Now You See Me 2

By Ankit Verma

Mailed on June 21, 2016

Stamp image Junk
StarEmpty StarEmpty StarEmpty StarEmpty Star

Dear Stephen Hutchinson
Special Effects Supervisor

Dear Stephen,

Magicians never reveal their secrets, right? That’s the old code, anyway. Today, secrets behind almost every trick is readily accessible via the internet. But sometimes, it’s still fun to believe. So it’s too bad that in Now You See Me 2, you incorporated a ton of tricks only to be overshadowed by the VFX occurrences that stripped away any sense of magic.

My initial thoughts with Now You See Me 2 were highly cynical. Don’t get me wrong, the movie deserves the ire of my critique, but I was under the impression that I just witnessed two hours of actors waving their hands in front of a green screen and calling it magic. I was upset that a movie about street magicians was actually just another blockbuster filled with VFX that could make any Joe Schmo look like a superhero.

It’s only after further research that I realized that many of the effects found in Now You See Me 2 weren’t the result of a post-production software but rather a series of technical rigs, lights and machines conceived by you and your team of special effects wizards.

Now You See Me 2 follows the Four Horseman, a Robin Hood-inspired crew of magicians as they plan to steal a universal microchip that has the power to access every bit of digital information in the world — a product of Hollywood’s lazy and unintelligent misconceptions about how technology works. The Four Horseman want to keep the chip away from Walter Marby, a technical mastermind who wants the chip for villain-ry purposes.

In order to stop him, The Four Horseman decide to host an extravagant, city-wide magic show in London on New Year’s Eve. One of the most sought after moments of this show was Jesse Eisenberg’s character, Atlas, controlling the rain. As seen in the trailer, Atlas pauses the rain droplets in mid-air and makes them rise back up into the sky. It sounds impressive on paper but it’s nothing that can’t be accomplished with state-of the-art VFX technology — which is what I thought was used.

After sitting through an unnecessarily long sequence earlier in the film where The Four Horseman emphatically hurl a playing card to one another across a security room; rebounding the plastic card off the floor and walls, I was convinced that the VFX exhibited in this scene would the cadence for the entire film.

But that wasn’t the most frustrating part. You and your team used a series of strobe lights and a rain machine to create the raindrop effect. It was creative and original. It was true movie magic. But I guarantee almost everyone watching Now You See Me 2 didn’t know that.

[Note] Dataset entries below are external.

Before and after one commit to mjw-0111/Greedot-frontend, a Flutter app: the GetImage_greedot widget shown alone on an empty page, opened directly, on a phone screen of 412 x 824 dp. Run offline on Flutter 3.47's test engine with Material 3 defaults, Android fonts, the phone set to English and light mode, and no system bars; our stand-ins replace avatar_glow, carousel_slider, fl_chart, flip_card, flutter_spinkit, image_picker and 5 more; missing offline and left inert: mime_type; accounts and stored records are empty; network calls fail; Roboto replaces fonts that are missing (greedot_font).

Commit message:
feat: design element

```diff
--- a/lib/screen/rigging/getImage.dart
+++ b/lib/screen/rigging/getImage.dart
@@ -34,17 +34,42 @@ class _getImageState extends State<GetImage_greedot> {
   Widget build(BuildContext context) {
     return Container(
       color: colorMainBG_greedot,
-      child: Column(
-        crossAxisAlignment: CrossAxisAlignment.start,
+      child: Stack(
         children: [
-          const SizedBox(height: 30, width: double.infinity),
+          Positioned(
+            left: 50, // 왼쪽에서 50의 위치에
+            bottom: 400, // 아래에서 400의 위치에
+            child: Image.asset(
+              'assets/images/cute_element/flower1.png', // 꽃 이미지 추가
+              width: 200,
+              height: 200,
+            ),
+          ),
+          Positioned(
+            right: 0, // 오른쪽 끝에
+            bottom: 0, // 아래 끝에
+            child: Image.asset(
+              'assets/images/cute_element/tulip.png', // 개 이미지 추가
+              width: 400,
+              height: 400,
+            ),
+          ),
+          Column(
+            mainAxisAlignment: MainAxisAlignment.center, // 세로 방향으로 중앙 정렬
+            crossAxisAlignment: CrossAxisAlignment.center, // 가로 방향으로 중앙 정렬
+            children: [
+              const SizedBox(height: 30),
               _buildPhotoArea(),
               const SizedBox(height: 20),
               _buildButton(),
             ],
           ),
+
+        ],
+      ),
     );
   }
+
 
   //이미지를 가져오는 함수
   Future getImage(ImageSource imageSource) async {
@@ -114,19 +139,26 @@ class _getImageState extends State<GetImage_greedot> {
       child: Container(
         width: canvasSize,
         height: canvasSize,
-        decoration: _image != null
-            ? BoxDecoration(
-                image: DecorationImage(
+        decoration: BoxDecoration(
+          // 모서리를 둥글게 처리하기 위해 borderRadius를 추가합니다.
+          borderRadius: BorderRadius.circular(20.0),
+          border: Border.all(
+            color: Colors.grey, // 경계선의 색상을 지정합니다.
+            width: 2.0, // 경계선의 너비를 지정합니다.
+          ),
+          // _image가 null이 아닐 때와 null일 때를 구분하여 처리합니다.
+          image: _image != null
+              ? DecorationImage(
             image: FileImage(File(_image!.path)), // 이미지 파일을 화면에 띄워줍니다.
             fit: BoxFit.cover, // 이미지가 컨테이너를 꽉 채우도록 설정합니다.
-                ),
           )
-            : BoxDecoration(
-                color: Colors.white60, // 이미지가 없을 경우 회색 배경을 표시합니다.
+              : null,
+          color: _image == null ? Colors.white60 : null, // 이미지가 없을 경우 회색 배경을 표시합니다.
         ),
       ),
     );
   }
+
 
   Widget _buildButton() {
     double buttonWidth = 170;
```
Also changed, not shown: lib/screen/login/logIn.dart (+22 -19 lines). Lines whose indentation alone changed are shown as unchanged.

The Four Horsemen do mention that mechanics of the trick in passing, but it’s swept under the rug and treated as a generic explanation that doesn’t require much thinking. Which is ridiculous. If Now You See Me 2 took its time and broke the magician’s code by carefully revealing the secrets behind their tricks, it would’ve elevated the film entirely.

Now You See Me 2 should have focused on the special effects created by you and your team. It would have shown the immense amount of thinking that went into diverting from the status quo.

What you did was magic and it should’ve been treated as such.

I’m sure for everyone involved in production, the special effects were a no-brainer. Since you were so closely involved with the tricks, you could tell they were real, but what of us, the naive viewer? We’re living in a world where bombastic CGI-nightmares are the norm. It’s something that we’re accustomed to and hence, it’s our go-to explanation. To us, movie magic is a dying art – reduced to digital trickery.

I often write about the overuse of CGI in my letters because I strongly believe that authenticity is a rarity in today’s day and age; and even though you worked hard to get some authenticity back, it was almost non-existent in Now You See Me 2.

Seeing is believing in magic and although a good magician never reveals their secret, sometimes the mechanics are most impressive part of all.



comments powered by Disqus
(% endraw %}